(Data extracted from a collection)
....................

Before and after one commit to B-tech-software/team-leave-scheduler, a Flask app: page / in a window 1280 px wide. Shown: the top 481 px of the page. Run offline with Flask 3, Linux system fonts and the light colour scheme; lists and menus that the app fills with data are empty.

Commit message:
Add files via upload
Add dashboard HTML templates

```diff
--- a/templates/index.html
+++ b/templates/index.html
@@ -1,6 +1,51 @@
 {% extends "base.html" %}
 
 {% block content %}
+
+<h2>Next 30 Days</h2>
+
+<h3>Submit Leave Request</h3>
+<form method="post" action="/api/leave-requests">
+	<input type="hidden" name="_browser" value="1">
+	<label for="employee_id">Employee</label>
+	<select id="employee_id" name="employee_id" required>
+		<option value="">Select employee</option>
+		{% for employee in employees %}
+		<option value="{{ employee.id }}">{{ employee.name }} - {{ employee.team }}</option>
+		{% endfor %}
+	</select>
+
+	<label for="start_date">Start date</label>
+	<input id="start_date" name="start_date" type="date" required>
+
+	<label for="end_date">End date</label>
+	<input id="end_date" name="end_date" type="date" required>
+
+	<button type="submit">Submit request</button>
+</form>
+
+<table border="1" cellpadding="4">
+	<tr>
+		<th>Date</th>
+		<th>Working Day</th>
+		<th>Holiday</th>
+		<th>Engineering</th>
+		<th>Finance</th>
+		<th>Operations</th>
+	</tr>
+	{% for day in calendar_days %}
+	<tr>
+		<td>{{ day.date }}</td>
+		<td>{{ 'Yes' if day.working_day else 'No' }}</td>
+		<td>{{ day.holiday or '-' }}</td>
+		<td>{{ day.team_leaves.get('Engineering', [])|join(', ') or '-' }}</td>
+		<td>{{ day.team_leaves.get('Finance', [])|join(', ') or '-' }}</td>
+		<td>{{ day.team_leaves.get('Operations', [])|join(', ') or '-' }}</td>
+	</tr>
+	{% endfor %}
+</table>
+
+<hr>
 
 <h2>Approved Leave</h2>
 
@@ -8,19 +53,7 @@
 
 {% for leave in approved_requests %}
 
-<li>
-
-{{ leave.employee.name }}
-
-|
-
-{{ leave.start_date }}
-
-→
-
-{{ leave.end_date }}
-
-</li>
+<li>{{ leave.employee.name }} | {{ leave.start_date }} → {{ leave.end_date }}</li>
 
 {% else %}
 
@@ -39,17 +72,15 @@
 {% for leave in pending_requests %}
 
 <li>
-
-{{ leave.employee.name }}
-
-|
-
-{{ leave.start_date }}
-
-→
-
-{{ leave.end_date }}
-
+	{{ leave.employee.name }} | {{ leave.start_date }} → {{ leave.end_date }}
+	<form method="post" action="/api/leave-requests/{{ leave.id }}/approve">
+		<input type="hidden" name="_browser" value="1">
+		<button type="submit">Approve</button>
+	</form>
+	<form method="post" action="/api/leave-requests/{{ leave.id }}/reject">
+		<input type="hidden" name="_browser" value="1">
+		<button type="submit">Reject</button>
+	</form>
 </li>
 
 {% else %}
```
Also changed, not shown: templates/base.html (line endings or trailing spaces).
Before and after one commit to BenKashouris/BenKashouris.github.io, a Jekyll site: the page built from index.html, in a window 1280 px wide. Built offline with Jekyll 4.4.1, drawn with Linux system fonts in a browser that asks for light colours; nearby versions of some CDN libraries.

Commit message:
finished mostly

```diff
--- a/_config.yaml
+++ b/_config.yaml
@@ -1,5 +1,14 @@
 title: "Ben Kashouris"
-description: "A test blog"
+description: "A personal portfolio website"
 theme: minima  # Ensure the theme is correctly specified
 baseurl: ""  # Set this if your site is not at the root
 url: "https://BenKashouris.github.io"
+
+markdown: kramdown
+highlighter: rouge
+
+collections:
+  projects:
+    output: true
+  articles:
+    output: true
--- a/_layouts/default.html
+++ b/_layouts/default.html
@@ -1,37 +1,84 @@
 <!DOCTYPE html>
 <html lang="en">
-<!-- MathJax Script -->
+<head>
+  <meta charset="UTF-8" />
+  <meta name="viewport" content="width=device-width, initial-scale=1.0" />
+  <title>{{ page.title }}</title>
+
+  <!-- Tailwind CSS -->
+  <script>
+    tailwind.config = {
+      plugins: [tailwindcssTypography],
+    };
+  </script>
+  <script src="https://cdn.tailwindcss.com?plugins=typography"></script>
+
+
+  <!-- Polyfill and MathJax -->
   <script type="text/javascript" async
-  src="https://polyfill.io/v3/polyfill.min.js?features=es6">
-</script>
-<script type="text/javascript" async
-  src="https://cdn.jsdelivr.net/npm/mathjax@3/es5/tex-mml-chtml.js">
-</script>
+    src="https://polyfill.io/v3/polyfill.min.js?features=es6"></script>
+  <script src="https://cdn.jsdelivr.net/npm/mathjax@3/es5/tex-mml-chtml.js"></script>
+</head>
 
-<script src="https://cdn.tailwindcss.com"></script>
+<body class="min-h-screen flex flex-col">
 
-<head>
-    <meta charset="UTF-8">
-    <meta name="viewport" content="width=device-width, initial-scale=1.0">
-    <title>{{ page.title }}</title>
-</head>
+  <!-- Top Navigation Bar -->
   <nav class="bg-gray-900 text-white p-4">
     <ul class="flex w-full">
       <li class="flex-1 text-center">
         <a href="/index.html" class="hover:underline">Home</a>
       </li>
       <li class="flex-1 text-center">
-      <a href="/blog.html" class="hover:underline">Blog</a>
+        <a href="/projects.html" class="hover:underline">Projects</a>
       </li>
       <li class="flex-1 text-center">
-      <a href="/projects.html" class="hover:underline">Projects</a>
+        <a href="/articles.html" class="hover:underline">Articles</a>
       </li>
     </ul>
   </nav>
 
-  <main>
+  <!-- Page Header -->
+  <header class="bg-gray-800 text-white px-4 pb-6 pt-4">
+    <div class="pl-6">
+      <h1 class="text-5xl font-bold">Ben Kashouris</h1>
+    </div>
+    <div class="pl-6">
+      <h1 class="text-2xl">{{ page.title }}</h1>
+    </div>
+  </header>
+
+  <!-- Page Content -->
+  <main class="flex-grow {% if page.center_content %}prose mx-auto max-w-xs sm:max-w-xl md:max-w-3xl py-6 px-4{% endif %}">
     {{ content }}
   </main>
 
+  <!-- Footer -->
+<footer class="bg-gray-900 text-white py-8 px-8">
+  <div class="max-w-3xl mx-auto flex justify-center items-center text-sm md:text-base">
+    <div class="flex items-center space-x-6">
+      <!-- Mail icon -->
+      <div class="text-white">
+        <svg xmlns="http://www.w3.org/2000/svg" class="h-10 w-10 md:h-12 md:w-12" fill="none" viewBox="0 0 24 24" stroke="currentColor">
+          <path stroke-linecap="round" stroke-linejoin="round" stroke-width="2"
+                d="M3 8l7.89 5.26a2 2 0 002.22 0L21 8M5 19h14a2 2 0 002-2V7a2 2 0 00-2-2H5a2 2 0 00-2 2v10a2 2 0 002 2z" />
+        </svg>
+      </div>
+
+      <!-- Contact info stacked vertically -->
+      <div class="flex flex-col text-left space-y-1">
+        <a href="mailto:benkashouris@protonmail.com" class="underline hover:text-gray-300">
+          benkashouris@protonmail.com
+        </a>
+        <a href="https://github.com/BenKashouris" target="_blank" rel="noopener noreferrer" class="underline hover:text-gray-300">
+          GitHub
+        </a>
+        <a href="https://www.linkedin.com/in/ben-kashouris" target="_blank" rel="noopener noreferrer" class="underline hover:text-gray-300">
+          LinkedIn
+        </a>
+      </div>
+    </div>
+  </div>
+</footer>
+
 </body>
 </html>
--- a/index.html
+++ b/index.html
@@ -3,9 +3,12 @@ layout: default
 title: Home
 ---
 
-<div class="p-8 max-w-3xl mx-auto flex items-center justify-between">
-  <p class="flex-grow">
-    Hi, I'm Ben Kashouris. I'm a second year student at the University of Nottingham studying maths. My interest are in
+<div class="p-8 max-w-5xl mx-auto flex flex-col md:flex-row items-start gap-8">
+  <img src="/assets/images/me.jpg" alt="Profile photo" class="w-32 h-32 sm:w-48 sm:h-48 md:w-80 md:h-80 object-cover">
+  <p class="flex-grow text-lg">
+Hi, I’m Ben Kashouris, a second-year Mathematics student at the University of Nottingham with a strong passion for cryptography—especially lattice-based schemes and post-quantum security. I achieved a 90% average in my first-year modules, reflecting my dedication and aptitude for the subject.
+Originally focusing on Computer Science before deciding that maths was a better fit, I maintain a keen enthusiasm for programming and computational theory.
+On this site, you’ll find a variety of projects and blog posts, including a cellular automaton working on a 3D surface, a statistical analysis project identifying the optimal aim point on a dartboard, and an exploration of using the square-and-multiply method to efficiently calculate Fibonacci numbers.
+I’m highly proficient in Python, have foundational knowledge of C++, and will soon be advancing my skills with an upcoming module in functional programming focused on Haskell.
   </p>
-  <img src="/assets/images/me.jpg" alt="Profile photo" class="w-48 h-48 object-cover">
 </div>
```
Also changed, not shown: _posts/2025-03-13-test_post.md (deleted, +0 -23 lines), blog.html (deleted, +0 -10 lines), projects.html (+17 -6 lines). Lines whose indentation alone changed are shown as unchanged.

....................

ACTIVITY
The lines to copy are those above that contain the string "form".

ANSWER
+<form method="post" action="/api/leave-requests">
+</form>
+	<form method="post" action="/api/leave-requests/{{ leave.id }}/approve">
+	</form>
+	<form method="post" action="/api/leave-requests/{{ leave.id }}/reject">
+	</form>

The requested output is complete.